The app, which is now only available on Android, will collect data such as the applications installed on your phone, your usage of these apps, the phone you're using and the type of network you're connected to.

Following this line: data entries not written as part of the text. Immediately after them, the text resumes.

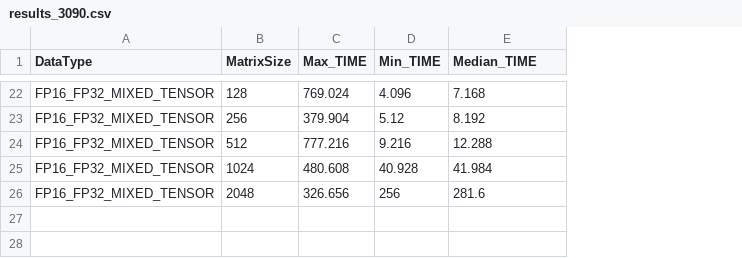
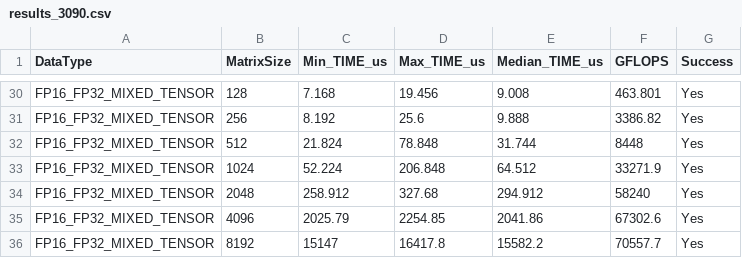
Before and after one commit to fukushimalab/cuBLAS_benchmark, a CSV file: results_3090.csv, drawn as a sheet; only a part is shown, gaps mark what is left out; removed rows and columns are numbered as before the commit, all else as after; the diff covers the shown part only; the diff names each change by its address in the sheet, - before the commit and + after, or states it on an @@ line.

```diff
--- a/results_3090.csv
+++ b/results_3090.csv
-column C (Max_TIME), rows 22-26: 769.024 | 379.904 | 777.216 | 480.608 | 326.656
-column D (Min_TIME), rows 22-26: 4.096 | 5.12 | 9.216 | 40.928 | 256
+column C (Min_TIME_us), rows 30-34: 7.168 | 8.192 | 21.824 | 52.224 | 258.912
+column D (Max_TIME_us), rows 30-34: 19.456 | 25.6 | 78.848 | 206.848 | 327.68
+column F (GFLOPS), rows 30-34: 463.801 | 3386.82 | 8448 | 33271.9 | 58240
+column G (Success), rows 30-34: all Yes
-E1: Median_TIME
+E1: Median_TIME_us
-E30 (Median_TIME_us): 7.168
+E30 (Median_TIME_us): 9.008
-E31 (Median_TIME_us): 8.192
+E31 (Median_TIME_us): 9.888
-E32 (Median_TIME_us): 12.288
+E32 (Median_TIME_us): 31.744
-E33 (Median_TIME_us): 41.984
+E33 (Median_TIME_us): 64.512
-E34 (Median_TIME_us): 281.6
+E34 (Median_TIME_us): 294.912
+row 35: FP16_FP32_MIXED_TENSOR | 4096 | 2025.79 | 2254.85 | 2041.86 | 67302.6 | Yes
+row 36: FP16_FP32_MIXED_TENSOR | 8192 | 15147 | 16417.8 | 15582.2 | 70557.7 | Yes
```
Also changed, not shown: 8 added rows and 16 edited cells elsewhere in this file.
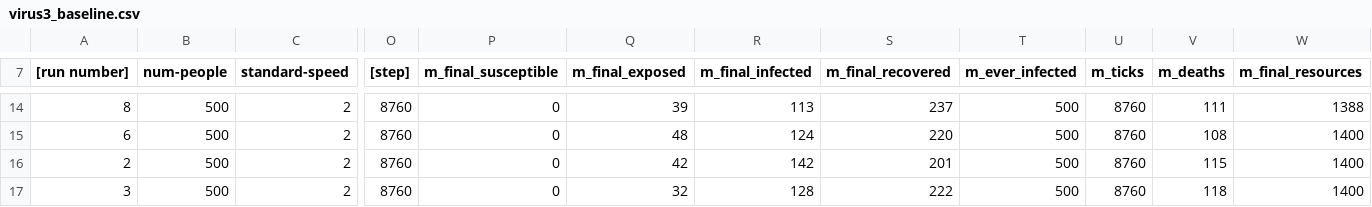
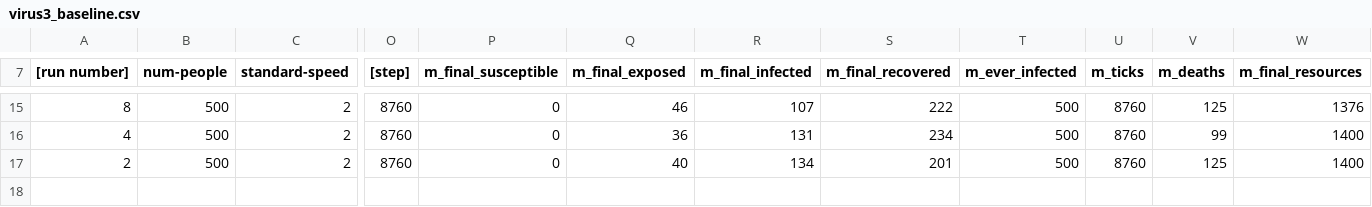
Before and after one commit to LukasP726/kiv-vss-sem_work, a CSV file: out/virus3_baseline.csv, drawn as a sheet; only a part is shown, gaps mark what is left out; removed rows and columns are numbered as before the commit, all else as after; rows hold the shown columns only; the diff covers the shown part only; the diff names each change by its address in the sheet, - before the commit and + after, or states it on an @@ line.

```diff
--- a/out/virus3_baseline.csv
+++ b/out/virus3_baseline.csv
-Q15 (m_final_exposed): 39
+Q15 (m_final_exposed): 46
-R15 (m_final_infected): 113
+R15 (m_final_infected): 107
-S15 (m_final_recovered): 237
+S15 (m_final_recovered): 222
-V15 (m_deaths): 111
+V15 (m_deaths): 125
-W15 (m_final_resources): 1388
+W15 (m_final_resources): 1376
-A16 ([run number]): 6
+A16 ([run number]): 4
-Q16 (m_final_exposed): 48
+Q16 (m_final_exposed): 36
-R16 (m_final_infected): 124
+R16 (m_final_infected): 131
-S16 (m_final_recovered): 220
+S16 (m_final_recovered): 234
-V16 (m_deaths): 108
+V16 (m_deaths): 99
-Q17 (m_final_exposed): 42
+Q17 (m_final_exposed): 40
-R17 (m_final_infected): 142
+R17 (m_final_infected): 134
-V17 (m_deaths): 115
+V17 (m_deaths): 125
-row 17: 3 | 500 | 2 | 8760 | 0 | 32 | 128 | 222 | 500 | 8760 | 118 | 1400
```
Also changed, not shown: 2 added rows, 1 removed row and 26 edited cells elsewhere in this file, out/virus1_baseline.csv, out/virus2_baseline.csv, 17 other files.
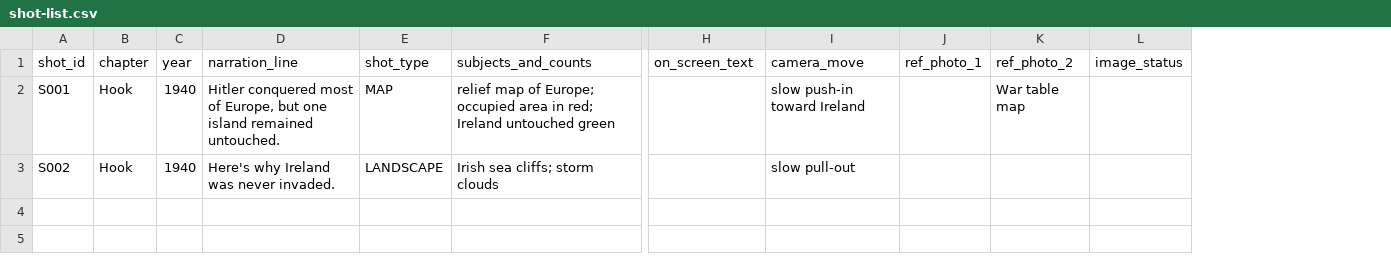
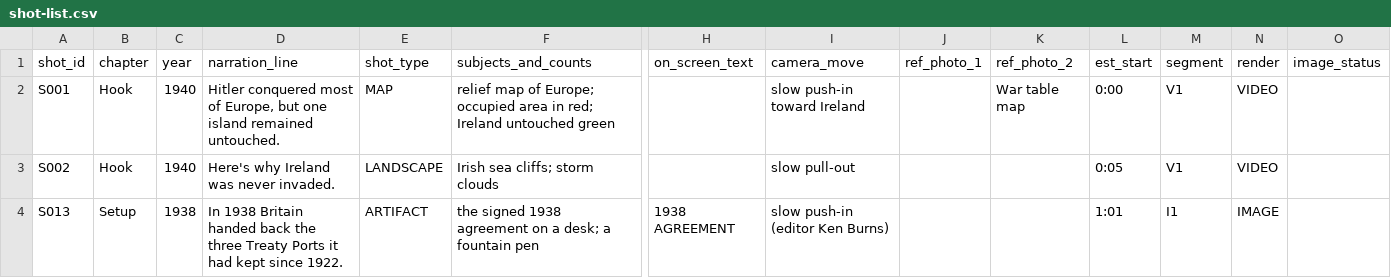
Before and after one commit to bistaprakash87-png/sketch_empire, a CSV file: templates/shot-list.csv, drawn as a sheet; only a part is shown, gaps mark what is left out; rows hold the shown columns only; the diff names each change by its address in the sheet, - before the commit and + after, or states it on an @@ line.

```diff
--- a/templates/shot-list.csv
+++ b/templates/shot-list.csv
+column L (est_start), rows 2-3: 0:00 | 0:05
+column M (segment), rows 2-3: V1 | V1
+column N (render), rows 2-3: VIDEO | VIDEO
+row 4: S013 | Setup | 1938 | In 1938 Britain handed back the three Treaty Ports it had kept since 1922. | ARTIFACT | the signed 1938 agreement on a desk; a fountain pen | 1938 AGREEMENT | slow push-in (editor Ken Burns) |  |  | 1:01 | I1 | IMAGE
```
Also changed, not shown: 5 other files.
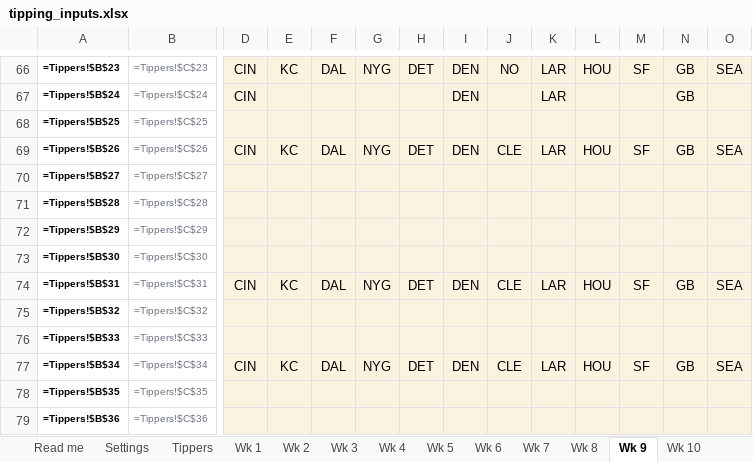
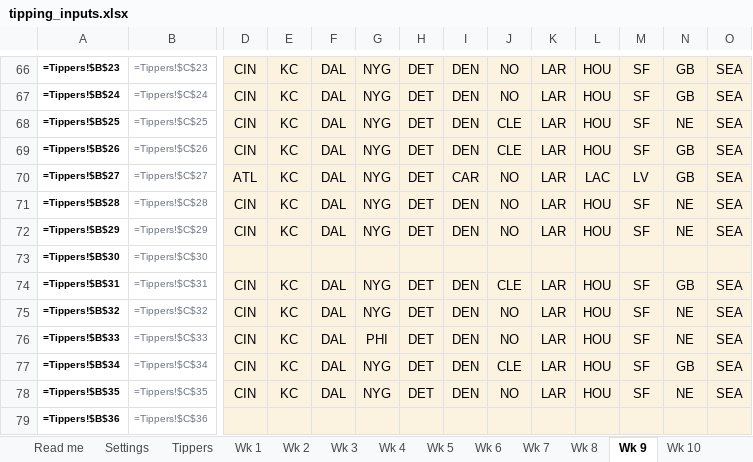
Before and after one commit to THOMASNOONAN155/tios-data, an Excel workbook: nfl-model/inputs/tipping_inputs.xlsx, sheet Wk 9, drawn as a sheet; only a part is shown, gaps mark what is left out; values as stored, in another font and other column widths than the file's, no borders; formulas without a stored value are shown as written; removed rows and columns are numbered as before the commit, all else as after; rows hold the shown columns only; the diff covers the shown part only; the diff names each change by its address in the sheet, - before the commit and + after, or states it on an @@ line.

```diff
--- a/nfl-model/inputs/tipping_inputs.xlsx (sheet Wk 9)
+++ b/nfl-model/inputs/tipping_inputs.xlsx (sheet Wk 9)
-E67: (empty)
+E67: KC
-F67: (empty)
+F67: DAL
-G67: (empty)
+G67: NYG
-H67: (empty)
+H67: DET
-J67: (empty)
+J67: NO
-L67: (empty)
+L67: HOU
-M67: (empty)
+M67: SF
-O67: (empty)
+O67: SEA
-row 68: =Tippers!$B$25 | =Tippers!$C$25
+row 68: =Tippers!$B$25 | =Tippers!$C$25 | CIN | KC | DAL | NYG | DET | DEN | CLE | LAR | HOU | SF | NE | SEA
-row 70: =Tippers!$B$27 | =Tippers!$C$27
-row 71: =Tippers!$B$28 | =Tippers!$C$28
-row 72: =Tippers!$B$29 | =Tippers!$C$29
+row 70: =Tippers!$B$27 | =Tippers!$C$27 | ATL | KC | DAL | NYG | DET | CAR | NO | LAR | LAC | LV | GB | SEA
+row 71: =Tippers!$B$28 | =Tippers!$C$28 | CIN | KC | DAL | NYG | DET | DEN | NO | LAR | HOU | SF | NE | SEA
+row 72: =Tippers!$B$29 | =Tippers!$C$29 | CIN | KC | DAL | NYG | DET | DEN | NO | LAR | HOU | SF | NE | SEA
-row 75: =Tippers!$B$32 | =Tippers!$C$32
-row 76: =Tippers!$B$33 | =Tippers!$C$33
+row 75: =Tippers!$B$32 | =Tippers!$C$32 | CIN | KC | DAL | NYG | DET | DEN | NO | LAR | HOU | SF | NE | SEA
+row 76: =Tippers!$B$33 | =Tippers!$C$33 | CIN | KC | DAL | PHI | DET | DEN | NO | LAR | HOU | SF | NE | SEA
-row 78: =Tippers!$B$35 | =Tippers!$C$35
+row 78: =Tippers!$B$35 | =Tippers!$C$35 | CIN | KC | DAL | NYG | DET | DEN | NO | LAR | HOU | SF | NE | SEA
```
Also changed, not shown: 16 added rows and 16 removed rows elsewhere in this sheet, sheet Wk 8, nfl-model/output/NFL_Model_2026.xlsx.
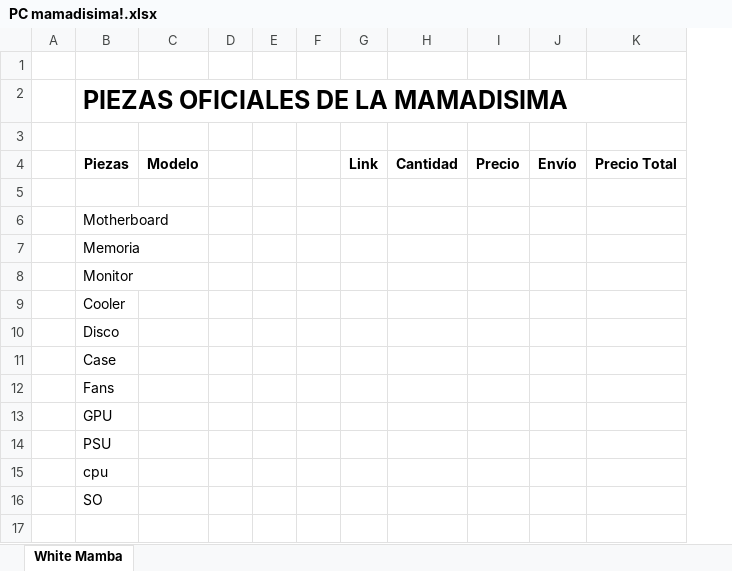
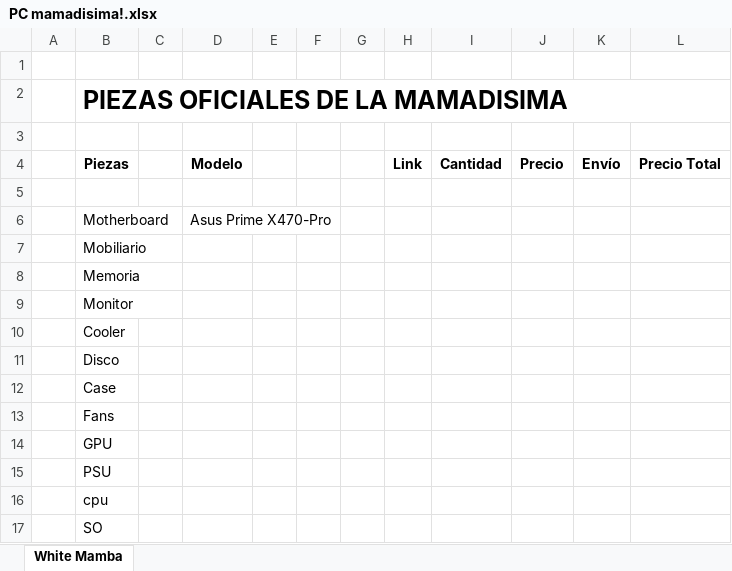
Before and after one commit to Axels20/PruebaDeRTO, an Excel workbook: PC mamadisima!.xlsx, sheet White Mamba, drawn as a sheet; values as stored, in another font and other column widths than the file's, no borders; removed rows and columns are numbered as before the commit, all else as after; the diff names each change by its address in the sheet, - before the commit and + after, or states it on an @@ line.

Commit message:
Add files via upload

```diff
--- a/PC mamadisima!.xlsx (sheet White Mamba)
+++ b/PC mamadisima!.xlsx (sheet White Mamba)
+column C, empty
-column D, empty
+column G, empty
-D6 (Modelo): (empty)
+D6 (Modelo): Asus Prime X470-Pro
+row 7:  | Mobiliario
```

Now, Facebook has relaunched its research app, but this time it targets adults instead of teens.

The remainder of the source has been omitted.